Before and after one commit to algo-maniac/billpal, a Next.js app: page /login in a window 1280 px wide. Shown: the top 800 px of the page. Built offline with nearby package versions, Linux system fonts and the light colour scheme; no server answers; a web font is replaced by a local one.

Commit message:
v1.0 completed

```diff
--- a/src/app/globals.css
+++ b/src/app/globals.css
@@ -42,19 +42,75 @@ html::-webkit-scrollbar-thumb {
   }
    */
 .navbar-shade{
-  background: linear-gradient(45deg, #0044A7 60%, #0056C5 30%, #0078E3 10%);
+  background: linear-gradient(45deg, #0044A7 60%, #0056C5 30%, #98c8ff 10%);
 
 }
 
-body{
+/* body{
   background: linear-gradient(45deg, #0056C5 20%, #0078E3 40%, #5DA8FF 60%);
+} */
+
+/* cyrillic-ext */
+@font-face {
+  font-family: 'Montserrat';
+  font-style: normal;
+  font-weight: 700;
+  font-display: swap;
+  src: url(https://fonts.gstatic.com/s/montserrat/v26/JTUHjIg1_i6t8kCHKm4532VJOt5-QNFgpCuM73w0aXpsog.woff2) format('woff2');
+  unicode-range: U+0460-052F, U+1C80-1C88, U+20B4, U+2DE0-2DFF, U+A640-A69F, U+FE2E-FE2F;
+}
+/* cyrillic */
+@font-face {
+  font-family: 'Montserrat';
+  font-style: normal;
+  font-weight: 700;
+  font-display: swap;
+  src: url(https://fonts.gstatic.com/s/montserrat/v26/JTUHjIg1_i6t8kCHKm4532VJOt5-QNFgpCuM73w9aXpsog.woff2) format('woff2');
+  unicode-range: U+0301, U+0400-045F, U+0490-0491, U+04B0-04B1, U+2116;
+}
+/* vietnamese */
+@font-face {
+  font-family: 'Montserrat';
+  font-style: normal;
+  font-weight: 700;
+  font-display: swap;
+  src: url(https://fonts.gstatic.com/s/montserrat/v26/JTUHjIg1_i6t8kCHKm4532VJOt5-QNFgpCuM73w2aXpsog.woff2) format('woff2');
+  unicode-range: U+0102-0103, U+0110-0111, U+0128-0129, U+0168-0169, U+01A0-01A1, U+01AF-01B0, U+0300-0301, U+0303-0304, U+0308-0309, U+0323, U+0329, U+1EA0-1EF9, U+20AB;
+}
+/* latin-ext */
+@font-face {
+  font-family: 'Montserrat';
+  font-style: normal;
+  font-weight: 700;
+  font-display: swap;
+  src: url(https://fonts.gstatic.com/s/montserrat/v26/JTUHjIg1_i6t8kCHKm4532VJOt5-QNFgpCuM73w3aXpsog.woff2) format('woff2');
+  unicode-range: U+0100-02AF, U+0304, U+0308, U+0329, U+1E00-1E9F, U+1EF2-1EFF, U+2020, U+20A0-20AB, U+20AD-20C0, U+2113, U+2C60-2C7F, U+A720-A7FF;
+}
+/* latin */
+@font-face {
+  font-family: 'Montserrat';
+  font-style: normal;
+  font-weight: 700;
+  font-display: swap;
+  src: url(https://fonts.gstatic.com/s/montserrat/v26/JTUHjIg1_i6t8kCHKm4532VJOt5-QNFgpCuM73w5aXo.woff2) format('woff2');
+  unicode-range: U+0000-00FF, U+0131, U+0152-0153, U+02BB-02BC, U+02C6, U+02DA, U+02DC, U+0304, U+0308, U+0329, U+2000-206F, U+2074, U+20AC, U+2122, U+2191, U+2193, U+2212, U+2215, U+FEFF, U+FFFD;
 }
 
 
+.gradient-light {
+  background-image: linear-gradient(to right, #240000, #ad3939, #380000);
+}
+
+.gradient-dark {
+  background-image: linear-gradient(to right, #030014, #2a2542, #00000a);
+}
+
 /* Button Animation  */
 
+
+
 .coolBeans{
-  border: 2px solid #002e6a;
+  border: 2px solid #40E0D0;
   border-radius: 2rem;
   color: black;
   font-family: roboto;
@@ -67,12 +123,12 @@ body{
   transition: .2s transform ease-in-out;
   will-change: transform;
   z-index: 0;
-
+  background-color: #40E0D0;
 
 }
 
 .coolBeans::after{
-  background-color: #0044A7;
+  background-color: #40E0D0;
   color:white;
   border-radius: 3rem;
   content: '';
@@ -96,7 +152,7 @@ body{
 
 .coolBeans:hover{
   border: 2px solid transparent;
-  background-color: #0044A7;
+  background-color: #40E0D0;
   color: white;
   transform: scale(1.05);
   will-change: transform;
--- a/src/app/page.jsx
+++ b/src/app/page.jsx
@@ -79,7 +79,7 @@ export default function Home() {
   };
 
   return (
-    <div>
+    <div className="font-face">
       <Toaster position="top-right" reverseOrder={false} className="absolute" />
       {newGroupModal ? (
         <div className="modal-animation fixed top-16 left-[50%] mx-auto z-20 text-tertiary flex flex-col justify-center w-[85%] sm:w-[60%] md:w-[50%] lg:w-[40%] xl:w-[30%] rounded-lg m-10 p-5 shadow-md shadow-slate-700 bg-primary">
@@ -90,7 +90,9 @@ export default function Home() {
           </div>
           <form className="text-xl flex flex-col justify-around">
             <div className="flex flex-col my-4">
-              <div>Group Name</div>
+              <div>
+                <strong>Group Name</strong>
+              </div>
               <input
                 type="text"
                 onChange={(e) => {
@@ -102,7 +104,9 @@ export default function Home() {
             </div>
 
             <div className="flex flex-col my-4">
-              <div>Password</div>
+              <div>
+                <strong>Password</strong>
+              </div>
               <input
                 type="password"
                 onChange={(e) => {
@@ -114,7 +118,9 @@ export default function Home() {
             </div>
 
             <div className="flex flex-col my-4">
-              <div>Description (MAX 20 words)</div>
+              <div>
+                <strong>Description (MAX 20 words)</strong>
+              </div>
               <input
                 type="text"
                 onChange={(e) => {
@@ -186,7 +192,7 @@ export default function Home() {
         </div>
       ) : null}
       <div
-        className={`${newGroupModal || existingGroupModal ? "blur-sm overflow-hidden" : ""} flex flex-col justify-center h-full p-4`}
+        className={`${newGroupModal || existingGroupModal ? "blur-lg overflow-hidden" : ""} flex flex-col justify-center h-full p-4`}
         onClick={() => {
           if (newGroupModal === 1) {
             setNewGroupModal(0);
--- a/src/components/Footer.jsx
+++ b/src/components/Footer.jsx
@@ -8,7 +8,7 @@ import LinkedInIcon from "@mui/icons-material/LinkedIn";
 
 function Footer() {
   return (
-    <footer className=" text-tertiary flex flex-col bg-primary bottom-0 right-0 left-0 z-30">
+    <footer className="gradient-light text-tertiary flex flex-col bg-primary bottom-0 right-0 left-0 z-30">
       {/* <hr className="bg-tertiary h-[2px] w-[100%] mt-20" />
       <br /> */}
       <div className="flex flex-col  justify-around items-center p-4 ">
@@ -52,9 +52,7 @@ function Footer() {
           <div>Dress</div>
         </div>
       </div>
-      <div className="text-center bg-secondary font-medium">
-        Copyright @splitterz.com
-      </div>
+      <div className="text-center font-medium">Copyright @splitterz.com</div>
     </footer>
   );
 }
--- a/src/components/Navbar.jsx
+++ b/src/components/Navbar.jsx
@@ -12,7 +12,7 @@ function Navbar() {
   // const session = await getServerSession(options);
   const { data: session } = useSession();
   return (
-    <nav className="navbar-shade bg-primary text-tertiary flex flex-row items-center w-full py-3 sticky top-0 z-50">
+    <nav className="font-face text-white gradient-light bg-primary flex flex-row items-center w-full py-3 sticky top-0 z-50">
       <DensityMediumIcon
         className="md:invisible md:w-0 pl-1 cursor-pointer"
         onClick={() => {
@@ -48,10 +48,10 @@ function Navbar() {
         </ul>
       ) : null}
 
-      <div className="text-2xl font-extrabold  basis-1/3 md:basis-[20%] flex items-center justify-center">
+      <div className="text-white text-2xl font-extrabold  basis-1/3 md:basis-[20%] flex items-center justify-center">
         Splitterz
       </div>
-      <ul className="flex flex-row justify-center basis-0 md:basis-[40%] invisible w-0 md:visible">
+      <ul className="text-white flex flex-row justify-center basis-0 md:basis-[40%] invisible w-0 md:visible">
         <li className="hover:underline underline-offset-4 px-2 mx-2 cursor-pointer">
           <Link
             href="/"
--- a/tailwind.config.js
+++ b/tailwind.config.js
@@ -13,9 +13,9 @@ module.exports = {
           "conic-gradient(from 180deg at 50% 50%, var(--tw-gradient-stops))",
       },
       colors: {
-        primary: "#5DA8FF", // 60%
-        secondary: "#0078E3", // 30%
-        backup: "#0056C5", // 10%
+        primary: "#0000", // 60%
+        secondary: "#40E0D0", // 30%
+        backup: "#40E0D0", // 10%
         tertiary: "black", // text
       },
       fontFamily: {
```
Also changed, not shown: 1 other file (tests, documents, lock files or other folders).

### WHAT IS NEEDED
Read the listing above, then copy every line that includes the string "strong".

### ANSWER TO THIS PROBLEM
+                <strong>Group Name</strong>
+                <strong>Password</strong>
+                <strong>Description (MAX 20 words)</strong>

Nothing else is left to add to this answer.